Friday, January 06, 2006
How to fund your home remodeling jobs
By Ann Robinson and Annie Vernon
Happy New Year! The holiday rush is over, and the time for resolutions is here. So what are some of yours? Get your body back in shape? Get your budget back in shape? What about getting your home in shape? Is this the year of the remodel?
If so, one of the biggest questions about remodeling is how to pay for it. According to the National Association of Home Builders, half of all homeowners who undertake remodeling projects of $5,000 or more need to borrow money to pay for the work. Here are some ideas, courtesy of Steve Holliday at Holliday Financial, on how to finance a remodel.
Home equity lines of credit: An equity line of credit is like a variable interest rate credit card secured by your home. Instead of receiving a lump sum of cash, you can borrow against your credit line whenever you want. Rates are adjusted quarterly. Home equity lines of credit can usually be arranged in a few days. This type of loan often has good rates, and the interest may be tax deductible.
Home equity loans: With a home equity loan or second mortgage, you are loaned a specific amount. You repay the loan in fixed monthly payments over a fixed period of time; 10- and 15-year loans are common. The interest rate depends on your credit, the loan-to-value ratio and current interest rates. Interest paid is usually tax deductible. Plan on paying closing costs, and allow two to three weeks for the application.
Cash-out refinancing: If you owe less on your home than it's worth, you can refinance your first mortgage for more money than you currently owe to get cash to remodel. Depending on your circumstances, this option may actually lower your house payment or at least allow you to keep the same monthly payment. Refinancing may carry high up-front costs and may take three to four weeks to arrange. But you may also get a better overall interest rate, and the interest should be tax deductible.
Unsecured consumer loan: An unsecured consumer loan may be a good option for a small home improvement project — less than $10,000. Most financial institutions offer these kinds of loans. Unsecured means that the borrower's home is not pledged as collateral and there is no lien on the home. Instead, the security for the loan is the consumer's creditworthiness. There is less paperwork, but the interest rate is usually higher and is not tax deductible.
One-time close construction loan: If you have a major renovation or a tear-down and rebuild in mind, then a one-time close construction loan may work best. This loan allows you to utilize you home's future value to fund your project.
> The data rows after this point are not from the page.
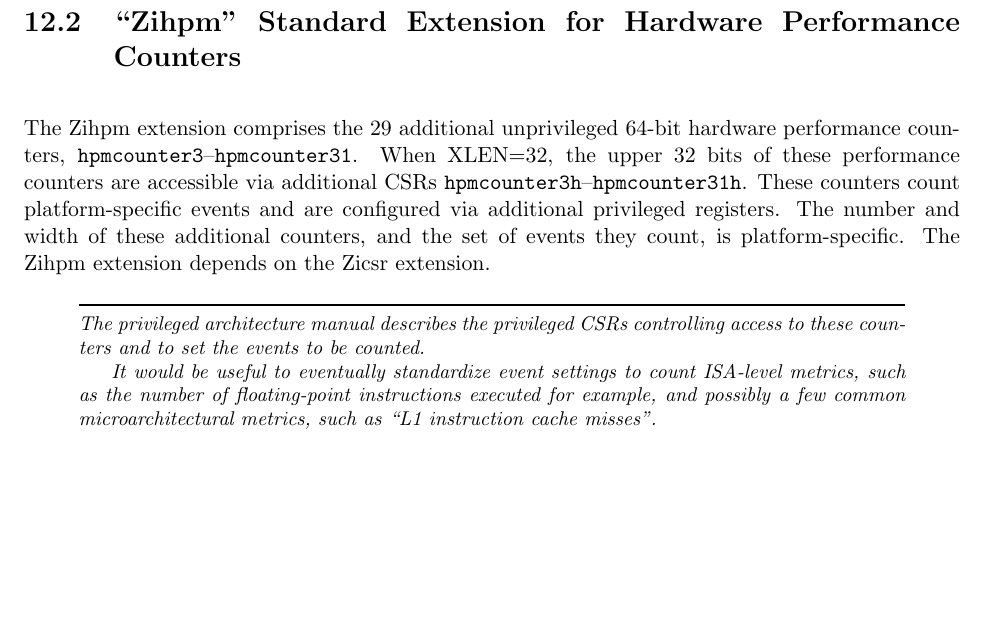
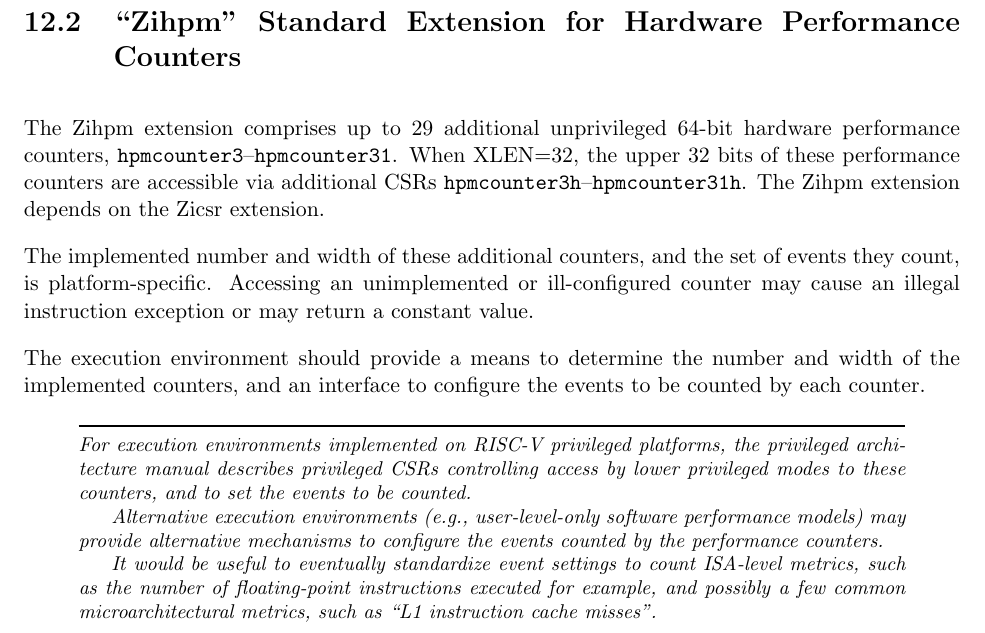
Before and after one commit to riscv/riscv-isa-manual, a LaTeX thesis (src/riscv-spec.tex, which reads src/counters.tex): part of page 88 of 247, cut so that both start at the same text, the shorter picture padded with empty space. Compiled offline with pdfLaTeX.

Commit message:
Remove inconsistencies in the Zihpm description. Add clarifications on possible exceptions. Move description of more privileged CSRs that control events to non-normative text as alternative user-mode execution environments don't have these.

```diff
--- a/src/counters.tex
+++ b/src/counters.tex
@@ -218,20 +218,30 @@ context, especially for implementations with a richer set of counters.
 
 \section{``Zihpm'' Standard Extension for Hardware Performance Counters}
 
-The Zihpm extension comprises the 29 additional unprivileged 64-bit
+The Zihpm extension comprises up to 29 additional unprivileged 64-bit
 hardware performance counters, {\tt hpmcounter3}--{\tt hpmcounter31}.
 When XLEN=32, the upper 32 bits of these performance counters are
 accessible via additional CSRs {\tt hpmcounter3h}--{\tt
-  hpmcounter31h}.  These counters count platform-specific events and
-are configured via additional privileged registers.  The number and
-width of these additional counters, and the set of events they count,
-is platform-specific.
-The Zihpm extension depends on the Zicsr extension.
+  hpmcounter31h}.  The Zihpm extension depends on the Zicsr extension.
+
+The implemented number and width of these additional counters, and the
+set of events they count, is platform-specific.  Accessing an
+unimplemented or ill-configured counter may cause an illegal
+instruction exception or may return a constant value.
+
+The execution environment should provide a means to determine the
+number and width of the implemented counters, and an interface to
+configure the events to be counted by each counter.
 
 \begin{commentary}
-  The privileged architecture manual describes the privileged CSRs
-  controlling access to these counters and to set the events to be
-  counted.
+  For execution environments implemented on RISC-V privileged
+  platforms, the privileged architecture manual describes privileged
+  CSRs controlling access by lower privileged modes to these counters,
+  and to set the events to be counted.
+
+  Alternative execution environments (e.g., user-level-only software
+  performance models) may provide alternative mechanisms to configure
+  the events counted by the performance counters.
 
   It would be useful to eventually standardize event settings to count
   ISA-level metrics, such as the number of floating-point instructions
```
This loan requires building plans and a project cost breakdown in advance of the loan application. The advantage is having the construction loan and the long-term loan in one transaction.
Now that you know your financing options, you can begin to consider how much you are willing and able to invest in a home remodel. Then it is time to turn to the more interesting aspect of the process — the design! Next week we will give you a "homework" assignment to get you off to a great start on your New Year's resolution. As always, we welcome your home architect design questions at email@example.com.